A comprehensive investigation by KAUST researchers sets the record straight on the formation of hydrogen peroxide in micrometre-sized water droplets, or microdroplets, and shows that ozone is the key to this transformation1, 2.
The air-water interface is a crucial site for numerous natural, domestic and industrial processes such as ocean-atmosphere exchange, cloud and dew formation, aerated beverages and bioreactors. Yet, probing chemical transformations at the air-water interface is challenging due to the lack of surface-specific techniques or computational models.
Recent research revealed that water spontaneously transforms into 30–110 micromolar hydrogen peroxide (H2O2) in microdroplets, obtained by condensing vapor or spraying water using pressurized nitrogen gas.
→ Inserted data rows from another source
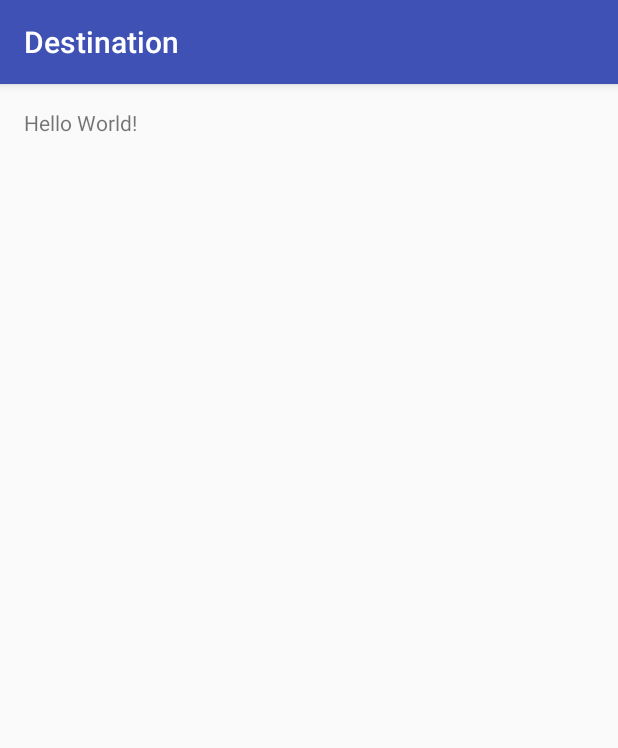
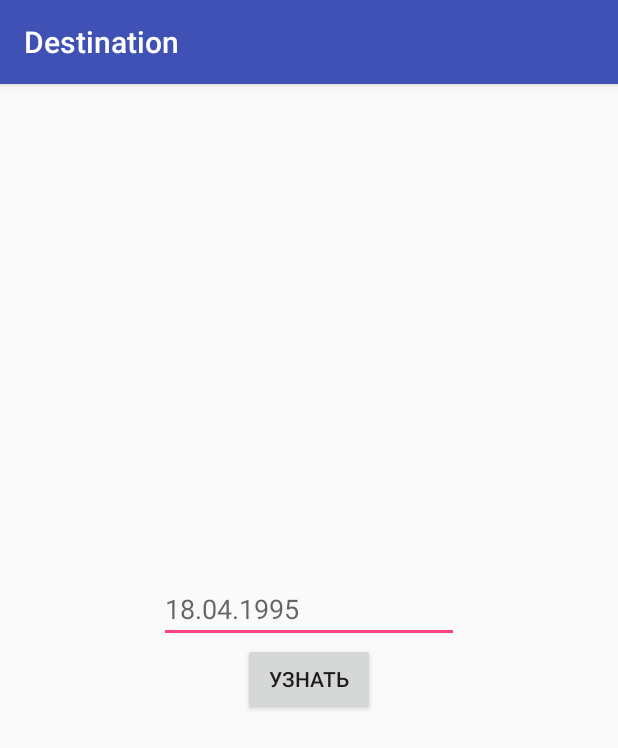
Before and after one commit to AntonBoiko88888/MysteryForAndroid, an Android app: the screen it shows after launch (MainActivity), on a phone screen of 412 x 824 dp. Shown: the top 748 px of the screen. Run offline under Robolectric (Android 15) with nearby library versions, the light colour scheme and no system bars.

Commit message:
определение типа по структурному гороскопу

```diff
--- /dev/null
+++ b/app/src/main/java/com/example/ink1804/destination/Fragments/StructureHor_fragment.java
@@ -0,0 +1,50 @@
+package com.example.ink1804.destination.Fragments;
+
+import android.os.Bundle;
+import android.support.annotation.Nullable;
+import android.support.v4.app.Fragment;
+import android.util.Log;
+import android.view.LayoutInflater;
+import android.view.View;
+import android.view.ViewGroup;
+import android.widget.Button;
+import android.widget.EditText;
+import android.widget.TextView;
+
+import com.example.ink1804.destination.Math.Structure_databases;
+import com.example.ink1804.destination.R;
+
+import java.util.Date;
+
+/**
+ * Created by Ink1804 on 29.07.16.
+ */
+public class StructureHor_fragment extends Fragment implements View.OnClickListener {
+
+    Button btn_result;
+    TextView tv_result;
+    EditText et_date;
+    @Override
+    public View onCreateView(LayoutInflater inflater, ViewGroup container, Bundle savedInstanceState) {
+        View rootView  = inflater.inflate(R.layout.structurehor_layout_fragment,container,false);
+        btn_result = (Button)rootView.findViewById(R.id.btn_transform_date);
+        btn_result.setOnClickListener(this);
+        tv_result = (TextView) rootView.findViewById(R.id.tv_result);
+        et_date = (EditText) rootView.findViewById(R.id.et_date);
+        return rootView;
+    }
+
+    @Override
+    public void onClick(View view) {
+        Structure_databases struct_data = new Structure_databases();
+        int i,j;
+        String[] date = et_date.getText().toString().split("\\.");
+        Log.d("LOG",date[0]+"\n");
+        i = struct_data.getYearId(date[2]);
+        j = struct_data.getDateId(Integer.parseInt(date[0]),Integer.parseInt(date[1]));
+        tv_result.setText(struct_data.getStructureType(i,j));
+
+
+
+    }
+}
--- a/app/src/main/res/layout/activity_main.xml
+++ b/app/src/main/res/layout/activity_main.xml
@@ -1,16 +1,15 @@
 <?xml version="1.0" encoding="utf-8"?>
-<RelativeLayout xmlns:android="http://schemas.android.com/apk/res/android"
+<LinearLayout xmlns:android="http://schemas.android.com/apk/res/android"
     xmlns:tools="http://schemas.android.com/tools"
     android:layout_width="match_parent"
     android:layout_height="match_parent"
-    android:paddingBottom="@dimen/activity_vertical_margin"
-    android:paddingLeft="@dimen/activity_horizontal_margin"
-    android:paddingRight="@dimen/activity_horizontal_margin"
-    android:paddingTop="@dimen/activity_vertical_margin"
     tools:context="com.example.ink1804.destination.MainActivity">
 
-    <TextView
-        android:layout_width="wrap_content"
-        android:layout_height="wrap_content"
-        android:text="Hello World!" />
-</RelativeLayout>
+    <fragment
+        android:id="@+id/structure_fr"
+        android:layout_width="match_parent"
+        android:layout_height="match_parent"
+        android:name="com.example.ink1804.destination.Fragments.StructureHor_fragment"
+        tools:layout="@layout/structurehor_layout_fragment" />
+
+</LinearLayout>
--- /dev/null
+++ b/app/src/main/res/layout/structurehor_layout_fragment.xml
@@ -0,0 +1,24 @@
+<?xml version="1.0" encoding="utf-8"?>
+<LinearLayout xmlns:android="http://schemas.android.com/apk/res/android"
+    android:orientation="vertical"
+    android:layout_width="match_parent"
+    android:layout_height="match_parent"
+    android:gravity="center">
+
+    <EditText
+        android:id="@+id/et_date"
+        android:layout_width="200dp"
+        android:layout_height="wrap_content"
+        android:hint="18.04.1995"
+        android:inputType="date"
+        />
+    <Button
+        android:id="@+id/btn_transform_date"
+        android:layout_width="wrap_content"
+        android:layout_height="wrap_content"
+        android:text="Узнать"/>
+    <TextView
+        android:id="@+id/tv_result"
+        android:layout_width="wrap_content"
+        android:layout_height="wrap_content" />
+</LinearLayout>
```
Also changed, not shown: app/src/main/java/com/example/ink1804/destination/Math/Constants.java (+9 -7 lines), app/src/main/java/com/example/ink1804/destination/Math/Structure_databases.java (+89 -14 lines).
The textbook understanding of water is challenged by how the mild temperature and pressure conditions, together with the absence of catalysts, co-solvents and significant applied energy, could break covalent O–H bonds. It was hypothesized that this unusual phenomenon resulted from an ultrahigh electric field at the air-water interface that assists OH radical formation, but no direct evidence has been reported.
To delve further into this phenomenon, Himanshu Mishra assembled a team involving computational fluid dynamicists and engineers Hong Im and Sigurdur Thoroddsen. “Sprays are complex systems that can entail shock waves and rapid evaporation; so, we started with condensed water microdroplets,” says Mishra.
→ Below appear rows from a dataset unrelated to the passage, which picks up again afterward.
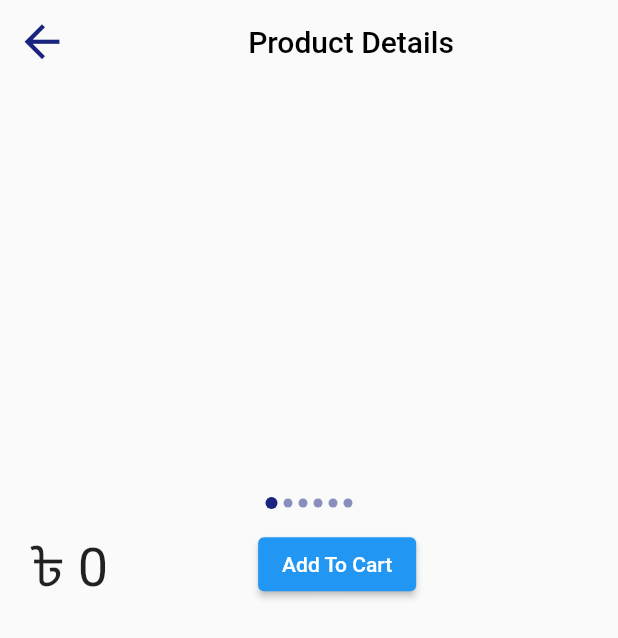
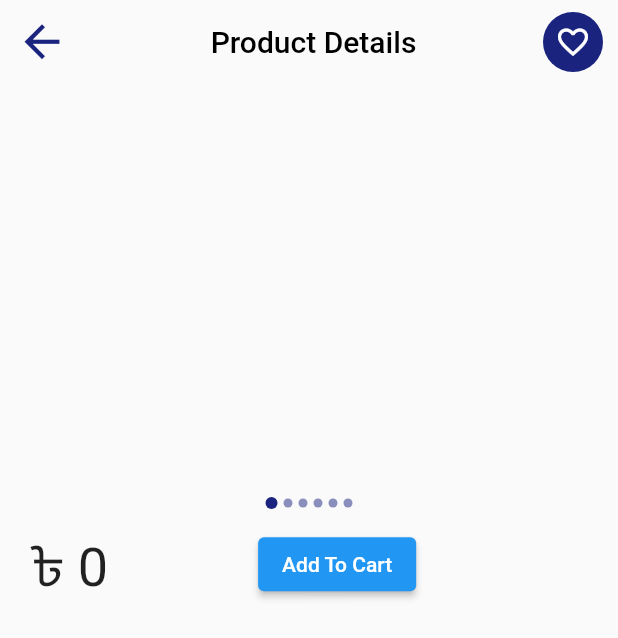
Before and after one commit to nknaeem20/ecommerceproject, a Flutter app: the ProductDetails screen opened directly with empty values, on a phone screen of 412 x 824 dp. Shown: the top 638 px of the screen. Run offline on Flutter 3.47's test engine with Material 2 defaults, Android fonts, the light colour scheme and no system bars; drawn by our look-alikes of carousel_slider, dots_indicator; our stand-ins replace cloud_firestore, curved_navigation_bar, firebase_auth, firebase_core, flutter_screenutil, fluttertoast; accounts and stored records are empty.

Commit message:
add to favorite view

```diff
--- a/lib/ui/curve_navbar.dart
+++ b/lib/ui/curve_navbar.dart
@@ -32,7 +32,8 @@ class _CurveHomeWidgetState extends State<CurveHomeWidget> {
           title: Center(child: Text("E-Commerce")),
         ),
         bottomNavigationBar: CurvedNavigationBar(
-          backgroundColor: appcolor.mycolor,
+          backgroundColor: Colors.white,
+          buttonBackgroundColor: appcolor.mycolor.withOpacity(0.5),
         items: [
           Container(
           child: Column(
--- a/lib/ui/loginscreen.dart
+++ b/lib/ui/loginscreen.dart
@@ -29,7 +29,7 @@ class _LoginscreenState extends State<Loginscreen> {
   print(authCredential!.uid);
   if (authCredential.uid.isNotEmpty){
     Navigator.push(context,
-    MaterialPageRoute(builder: (_)=>Homewidget()));
+    MaterialPageRoute(builder: (_)=>CurveHomeWidget()));
   }
   else {Fluttertoast.showToast(msg: "Something went wrong!");}
 } on FirebaseAuthException catch (e) {
--- a/lib/ui/product_details.dart
+++ b/lib/ui/product_details.dart
@@ -36,21 +36,21 @@ class _ProductDetailsState extends State<ProductDetails> {
     }).then((value) => print("Add to cart"));
   }
 
-  // Future addTofavourite() async {
-  //   final FirebaseAuth _auth = FirebaseAuth.instance;
-  //   var currentUser = _auth.currentUser;
-  //   CollectionReference _collectionRef =
-  //       FirebaseFirestore.instance.collection("users-favourite-items");
-  //   return _collectionRef
-  //       .doc(currentUser!.email)
-  //       .collection("items")
-  //       .doc()
-  //       .set({
-  //     "name": widget._product["product-name"],
-  //     "price": widget._product["product-price"],
-  //     "image": widget._product["product-img"],
-  //   }).then((value) => print("Add to favourite"));
-  // }
+  Future addTofavourite() async {
+    final FirebaseAuth _auth = FirebaseAuth.instance;
+    var currentUser = _auth.currentUser;
+    CollectionReference _collectionRef =
+        FirebaseFirestore.instance.collection("users_favorite_items");
+    return _collectionRef
+        .doc(currentUser!.email)
+        .collection("items")
+        .doc()
+        .set({
+      "name": widget._product["product_name"],
+      "price": widget._product["product_price"],
+      "image": widget._product["pimg"],
+    }).then((value) => print("Add to Favorite"));
+  }
 
   Widget build(BuildContext context) {
     return Scaffold(
@@ -72,40 +72,40 @@ class _ProductDetailsState extends State<ProductDetails> {
             size: 35,
           ),
         ),
-        // actions: [
-        //   StreamBuilder(
-        //     stream: FirebaseFirestore.instance
-        //         .collection("users-favourite-items")
-        //         .doc(FirebaseAuth.instance.currentUser!.email)
-        //         .collection("items")
-        //         .where("name", isEqualTo: widget._product['product-name'])
-        //         .snapshots(),
-        //     builder: (BuildContext context, AsyncSnapshot snapshot) {
-        //       if (snapshot.data == null) {
-        //         return Text("");
-        //       }
-        //       return Padding(
-        //         padding: const EdgeInsets.only(right: 10),
-        //         child: CircleAvatar(
-        //           backgroundColor: Colors.red,
-        //           child: IconButton(
-        //               onPressed: () => snapshot.data.docs.length == 0
-        //                   ? addTofavourite()
-        //                   : Fluttertoast.showToast(msg: "Already Added"),
-        //               icon: snapshot.data.docs.length == 0
-        //                   ? Icon(
-        //                       Icons.favorite_outline,
-        //                       color: Colors.white,
-        //                     )
-        //                   : Icon(
-        //                       Icons.done,
-        //                       color: Colors.white,
-        //                     )),
-        //         ),
-        //       );
-        //     },
-        //   ),
-        // ],
+        actions: [
+          StreamBuilder(
+            stream: FirebaseFirestore.instance
+                .collection("users_favorite_items")
+                .doc(FirebaseAuth.instance.currentUser!.email)
+                .collection("items")
+                .where("name", isEqualTo: widget._product['product_name'])
+                .snapshots(),
+            builder: (BuildContext context, AsyncSnapshot snapshot) {
+              if (snapshot.data == null) {
+                return Text("");
+              }
+              return Padding(
+                padding: const EdgeInsets.only(right: 10),
+                child: CircleAvatar(
+                  backgroundColor: appcolor.mycolor,
+                  child: IconButton(
+                      onPressed: () => snapshot.data.docs.length == 0
+                          ? addTofavourite()
+                          : Fluttertoast.showToast(msg: "Already Added"),
+                      icon: snapshot.data.docs.length == 0
+                          ? Icon(
+                              Icons.favorite_outline,
+                              color: Colors.white,
+                            )
+                          : Icon(
+                              Icons.done,
+                              color: Colors.white,
+                            )),
+                ),
+              );
+            },
+          ),
+        ],
       ),
       body: Padding(
         padding: const EdgeInsets.only(left: 20, right: 20, top: 15),
@@ -170,7 +170,9 @@ class _ProductDetailsState extends State<ProductDetails> {
                     width: 100,
                   ),
                   ElevatedButton(
+
                       onPressed: () => addToCart(), child: Text("Add To Cart"),
+
                       ),
                 ],
               ),
```
Also changed, not shown: lib/navigator/favorite.dart (+47 -3 lines).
In collaboration with Ph.D. students Adair Gallo Jr and Nayara Musskopf, research scientist Peng Zhang utilized an ultrasensitive fluorescence-based assay that can detect aqueous H2O2 with an almost 40-times lower limit of detection than the original assay. They found no H2O2 in condensed microdroplets from hot water, but up to one micromolar H2O2 in microdroplets from commercial ultrasonic humidifiers. With this key insight, the team investigated sprays.
Computer simulations by postdoc Xinlei Liu and high-speed imaging by Ph.D. student Ziqiang Yang demonstrated that bowl-shaped shock waves formed in sprays, but these conditions were inadequate to chemically transform water into H2O2.
“Questions remained: where did the rest of the H2O2 come from in the condensed and sprayed microdroplets investigated in California, and why didn’t we see it at KAUST?” says lead author Gallo Jr. After several failed attempts to explain the conundrum, the team turned to ambient ozone as a potential actor in H2O2 formation. “I had a Eureka moment while reading papers from 40 years ago. They had listed ambient ozone as an interferent in aqueous H2O2 measurements," explains Mishra.
To control ambient ozone levels, the researchers used an ozone generator and mixed the resulting gas with nitrogen gas before introducing it into a glovebox. They observed that increasing the ozone concentration enhanced H2O2 formation. “We were so happy because this was the answer,” says co-lead author Musskopf.
While ambient ozone concentrations remain below 2 parts per billion inside our glovebox, they can exceed 80 parts per billion in California, according to records collected by the Environmental Protection Agency. Although ozone minimally dissolves in water, the enhanced surface area of microdroplets allows more ozone to be dissolved and quickly react to form H2O2. “There had to be something related to the geography of the place, an environmental difference between our location in Saudi Arabia and California, Gallo Jr says.
Together, these data disprove that water spontaneously transforms into H2O2 at the air-water interface. “We have defended textbook physical chemistry and what we know about water,” Mishra concludes.
- Gallo Jr., A., Musskopf, N. H., Liu, X., Yang, Z., Petry, J., Zhang, P., Thoroddsen, S. T., Im, H. G. & Mishra, H. On the formation of hydrogen peroxide in water microdroplets. Chemical Science advance online publication, 14 Jan 2022.| article
- Musskopf, N., Gallo Jr., A., Zhang, P. & Mishra, H., The air-water interface of condensed water microdroplets does not produce H2O2. Journal of Physical Chemistry Letters 12, 11422–29 (2021).| article